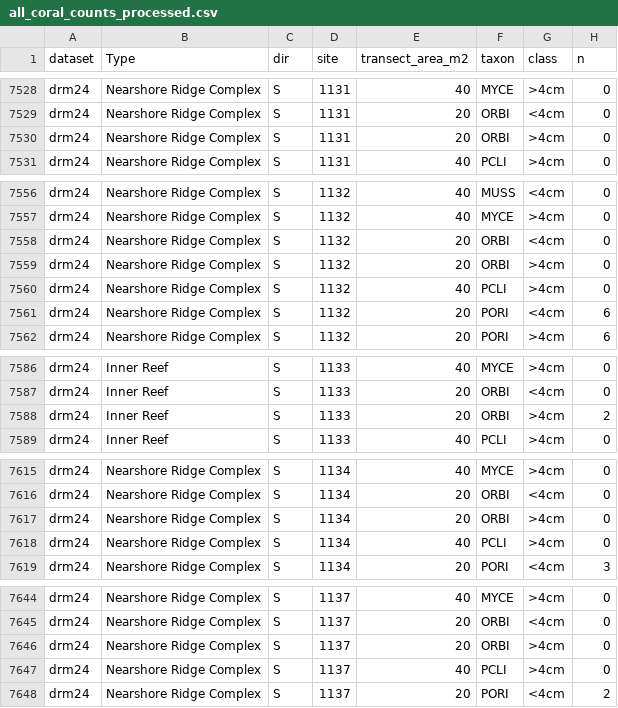
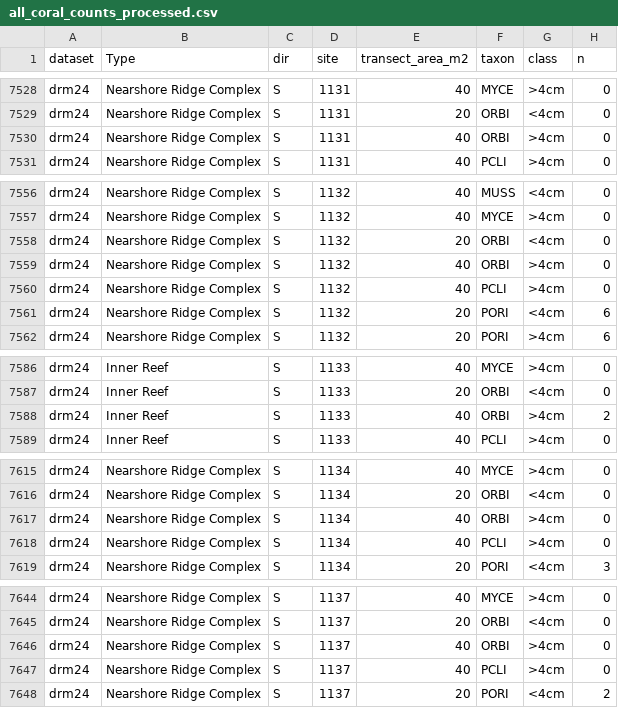
Before and after one commit to jrcunning/PENIP, a CSV file: data/processed/all_coral_counts_processed.csv, drawn as a sheet; only a part is shown, gaps mark what is left out; the diff covers the shown part only.

```diff
--- a/data/processed/all_coral_counts_processed.csv
+++ b/data/processed/all_coral_counts_processed.csv
@@ -7529,3 +7529,3 @@ drm24,Nearshore Ridge Complex,S,1131,40,MYCE,>4cm,0
 drm24,Nearshore Ridge Complex,S,1131,20,ORBI,<4cm,0
-drm24,Nearshore Ridge Complex,S,1131,20,ORBI,>4cm,0
+drm24,Nearshore Ridge Complex,S,1131,40,ORBI,>4cm,0
 drm24,Nearshore Ridge Complex,S,1131,40,PCLI,>4cm,0
@@ -7558,3 +7558,3 @@ drm24,Nearshore Ridge Complex,S,1132,40,MYCE,>4cm,0
 drm24,Nearshore Ridge Complex,S,1132,20,ORBI,<4cm,0
-drm24,Nearshore Ridge Complex,S,1132,20,ORBI,>4cm,0
+drm24,Nearshore Ridge Complex,S,1132,40,ORBI,>4cm,0
 drm24,Nearshore Ridge Complex,S,1132,40,PCLI,>4cm,0
@@ -7587,3 +7587,3 @@ drm24,Inner Reef,S,1133,40,MYCE,>4cm,0
 drm24,Inner Reef,S,1133,20,ORBI,<4cm,0
-drm24,Inner Reef,S,1133,20,ORBI,>4cm,2
+drm24,Inner Reef,S,1133,40,ORBI,>4cm,2
 drm24,Inner Reef,S,1133,40,PCLI,>4cm,0
@@ -7616,3 +7616,3 @@ drm24,Nearshore Ridge Complex,S,1134,40,MYCE,>4cm,0
 drm24,Nearshore Ridge Complex,S,1134,20,ORBI,<4cm,0
-drm24,Nearshore Ridge Complex,S,1134,20,ORBI,>4cm,0
+drm24,Nearshore Ridge Complex,S,1134,40,ORBI,>4cm,0
 drm24,Nearshore Ridge Complex,S,1134,40,PCLI,>4cm,0
@@ -7645,3 +7645,3 @@ drm24,Nearshore Ridge Complex,S,1137,40,MYCE,>4cm,0
 drm24,Nearshore Ridge Complex,S,1137,20,ORBI,<4cm,0
-drm24,Nearshore Ridge Complex,S,1137,20,ORBI,>4cm,0
+drm24,Nearshore Ridge Complex,S,1137,40,ORBI,>4cm,0
 drm24,Nearshore Ridge Complex,S,1137,40,PCLI,>4cm,0
```
Also changed, not shown: 43 edited cells elsewhere in this file, 2 other files.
- - -
Directions —
From the records above, copy every line that holds the word "data".

Solution —
Before and after one commit to jrcunning/PENIP, a CSV file: data/processed/all_coral_counts_processed.csv, drawn as a sheet; only a part is shown, gaps mark what is left out; the diff covers the shown part only.
--- a/data/processed/all_coral_counts_processed.csv
+++ b/data/processed/all_coral_counts_processed.csv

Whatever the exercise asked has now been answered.